The records below:
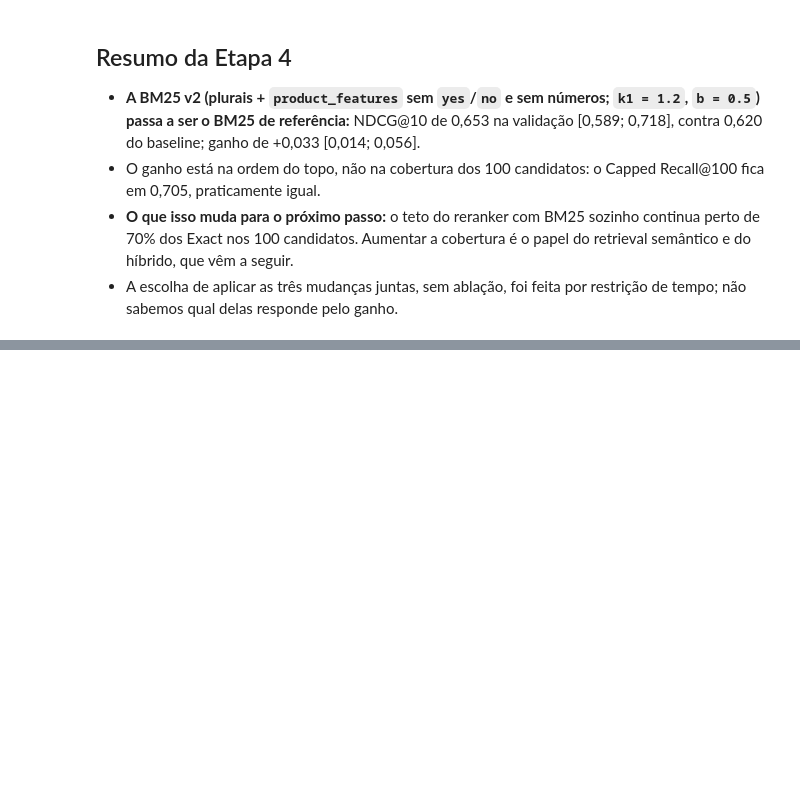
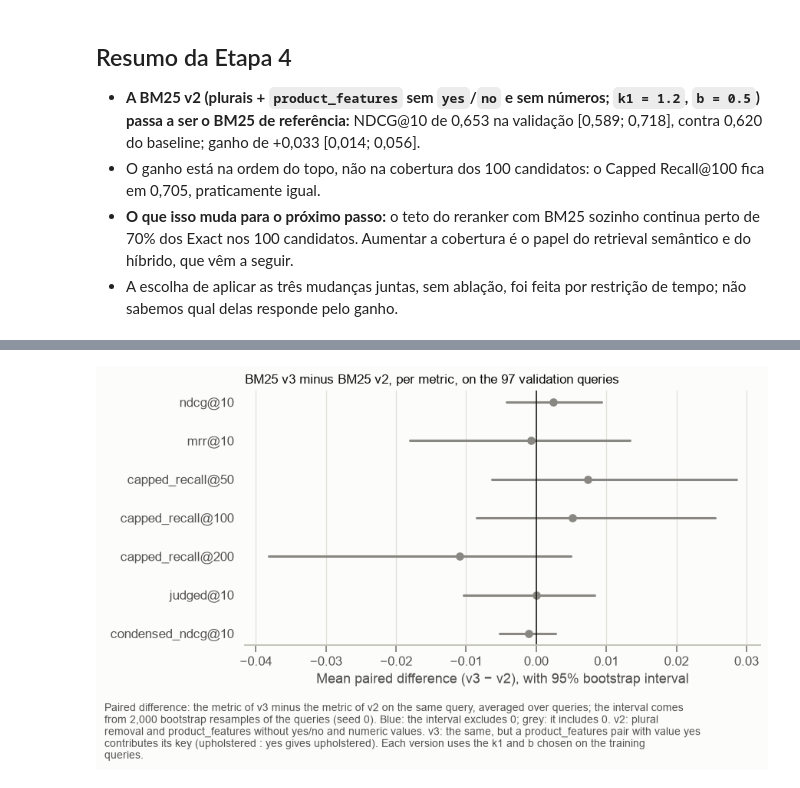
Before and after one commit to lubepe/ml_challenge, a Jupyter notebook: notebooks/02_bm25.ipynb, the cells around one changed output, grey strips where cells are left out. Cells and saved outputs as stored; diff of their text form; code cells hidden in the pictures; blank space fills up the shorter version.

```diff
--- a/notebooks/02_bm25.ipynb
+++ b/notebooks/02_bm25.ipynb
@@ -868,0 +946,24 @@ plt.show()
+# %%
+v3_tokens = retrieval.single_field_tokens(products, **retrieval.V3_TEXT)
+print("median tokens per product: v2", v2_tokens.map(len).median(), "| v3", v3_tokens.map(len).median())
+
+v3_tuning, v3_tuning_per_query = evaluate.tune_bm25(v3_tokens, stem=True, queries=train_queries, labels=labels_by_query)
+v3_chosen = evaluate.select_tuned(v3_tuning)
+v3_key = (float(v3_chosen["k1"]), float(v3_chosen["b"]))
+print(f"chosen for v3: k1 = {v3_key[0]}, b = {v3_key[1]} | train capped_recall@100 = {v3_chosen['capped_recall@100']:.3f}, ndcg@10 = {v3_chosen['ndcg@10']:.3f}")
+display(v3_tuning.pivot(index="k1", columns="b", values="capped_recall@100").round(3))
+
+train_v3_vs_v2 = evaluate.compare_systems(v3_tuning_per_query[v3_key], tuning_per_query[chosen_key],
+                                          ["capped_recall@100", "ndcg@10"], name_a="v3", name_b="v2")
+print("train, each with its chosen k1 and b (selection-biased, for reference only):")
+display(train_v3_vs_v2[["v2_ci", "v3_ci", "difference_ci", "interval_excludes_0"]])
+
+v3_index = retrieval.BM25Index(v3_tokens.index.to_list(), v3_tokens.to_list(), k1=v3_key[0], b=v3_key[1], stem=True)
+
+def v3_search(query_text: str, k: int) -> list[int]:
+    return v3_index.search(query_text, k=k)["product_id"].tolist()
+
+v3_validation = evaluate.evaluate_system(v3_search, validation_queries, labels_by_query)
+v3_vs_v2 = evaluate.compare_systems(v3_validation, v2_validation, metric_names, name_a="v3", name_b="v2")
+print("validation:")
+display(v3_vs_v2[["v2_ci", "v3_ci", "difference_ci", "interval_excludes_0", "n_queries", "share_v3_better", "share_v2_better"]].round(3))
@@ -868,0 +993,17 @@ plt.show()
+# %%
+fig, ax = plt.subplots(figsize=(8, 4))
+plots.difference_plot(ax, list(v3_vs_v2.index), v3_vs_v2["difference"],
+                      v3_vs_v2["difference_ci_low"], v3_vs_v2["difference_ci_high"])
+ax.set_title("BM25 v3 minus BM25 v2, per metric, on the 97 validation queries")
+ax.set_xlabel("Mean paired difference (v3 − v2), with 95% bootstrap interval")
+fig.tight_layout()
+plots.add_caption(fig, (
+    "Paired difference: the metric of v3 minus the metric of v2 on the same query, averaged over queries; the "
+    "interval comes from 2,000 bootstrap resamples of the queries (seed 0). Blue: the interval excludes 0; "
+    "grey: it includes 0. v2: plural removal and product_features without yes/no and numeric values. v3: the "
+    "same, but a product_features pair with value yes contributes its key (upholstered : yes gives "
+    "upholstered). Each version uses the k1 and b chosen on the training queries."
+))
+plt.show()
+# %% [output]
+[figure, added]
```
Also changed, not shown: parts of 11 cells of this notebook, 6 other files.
End of The records.
◆ What this task involves ◆
An exact reproduction of the data is required, with pictures excluded.

◆ Task solution ◆
Before and after one commit to lubepe/ml_challenge, a Jupyter notebook: notebooks/02_bm25.ipynb, the cells around one changed output, grey strips where cells are left out. Cells and saved outputs as stored; diff of their text form; code cells hidden in the pictures; blank space fills up the shorter version.

```diff
--- a/notebooks/02_bm25.ipynb
+++ b/notebooks/02_bm25.ipynb
@@ -868,0 +946,24 @@ plt.show()
+# %%
+v3_tokens = retrieval.single_field_tokens(products, **retrieval.V3_TEXT)
+print("median tokens per product: v2", v2_tokens.map(len).median(), "| v3", v3_tokens.map(len).median())
+
+v3_tuning, v3_tuning_per_query = evaluate.tune_bm25(v3_tokens, stem=True, queries=train_queries, labels=labels_by_query)
+v3_chosen = evaluate.select_tuned(v3_tuning)
+v3_key = (float(v3_chosen["k1"]), float(v3_chosen["b"]))
+print(f"chosen for v3: k1 = {v3_key[0]}, b = {v3_key[1]} | train capped_recall@100 = {v3_chosen['capped_recall@100']:.3f}, ndcg@10 = {v3_chosen['ndcg@10']:.3f}")
+display(v3_tuning.pivot(index="k1", columns="b", values="capped_recall@100").round(3))
+
+train_v3_vs_v2 = evaluate.compare_systems(v3_tuning_per_query[v3_key], tuning_per_query[chosen_key],
+                                          ["capped_recall@100", "ndcg@10"], name_a="v3", name_b="v2")
+print("train, each with its chosen k1 and b (selection-biased, for reference only):")
+display(train_v3_vs_v2[["v2_ci", "v3_ci", "difference_ci", "interval_excludes_0"]])
+
+v3_index = retrieval.BM25Index(v3_tokens.index.to_list(), v3_tokens.to_list(), k1=v3_key[0], b=v3_key[1], stem=True)
+
+def v3_search(query_text: str, k: int) -> list[int]:
+    return v3_index.search(query_text, k=k)["product_id"].tolist()
+
+v3_validation = evaluate.evaluate_system(v3_search, validation_queries, labels_by_query)
+v3_vs_v2 = evaluate.compare_systems(v3_validation, v2_validation, metric_names, name_a="v3", name_b="v2")
+print("validation:")
+display(v3_vs_v2[["v2_ci", "v3_ci", "difference_ci", "interval_excludes_0", "n_queries", "share_v3_better", "share_v2_better"]].round(3))
@@ -868,0 +993,17 @@ plt.show()
+# %%
+fig, ax = plt.subplots(figsize=(8, 4))
+plots.difference_plot(ax, list(v3_vs_v2.index), v3_vs_v2["difference"],
+                      v3_vs_v2["difference_ci_low"], v3_vs_v2["difference_ci_high"])
+ax.set_title("BM25 v3 minus BM25 v2, per metric, on the 97 validation queries")
+ax.set_xlabel("Mean paired difference (v3 − v2), with 95% bootstrap interval")
+fig.tight_layout()
+plots.add_caption(fig, (
+    "Paired difference: the metric of v3 minus the metric of v2 on the same query, averaged over queries; the "
+    "interval comes from 2,000 bootstrap resamples of the queries (seed 0). Blue: the interval excludes 0; "
+    "grey: it includes 0. v2: plural removal and product_features without yes/no and numeric values. v3: the "
+    "same, but a product_features pair with value yes contributes its key (upholstered : yes gives "
+    "upholstered). Each version uses the k1 and b chosen on the training queries."
+))
+plt.show()
+# %% [output]
+[figure, added]
```
Also changed, not shown: parts of 11 cells of this notebook, 6 other files.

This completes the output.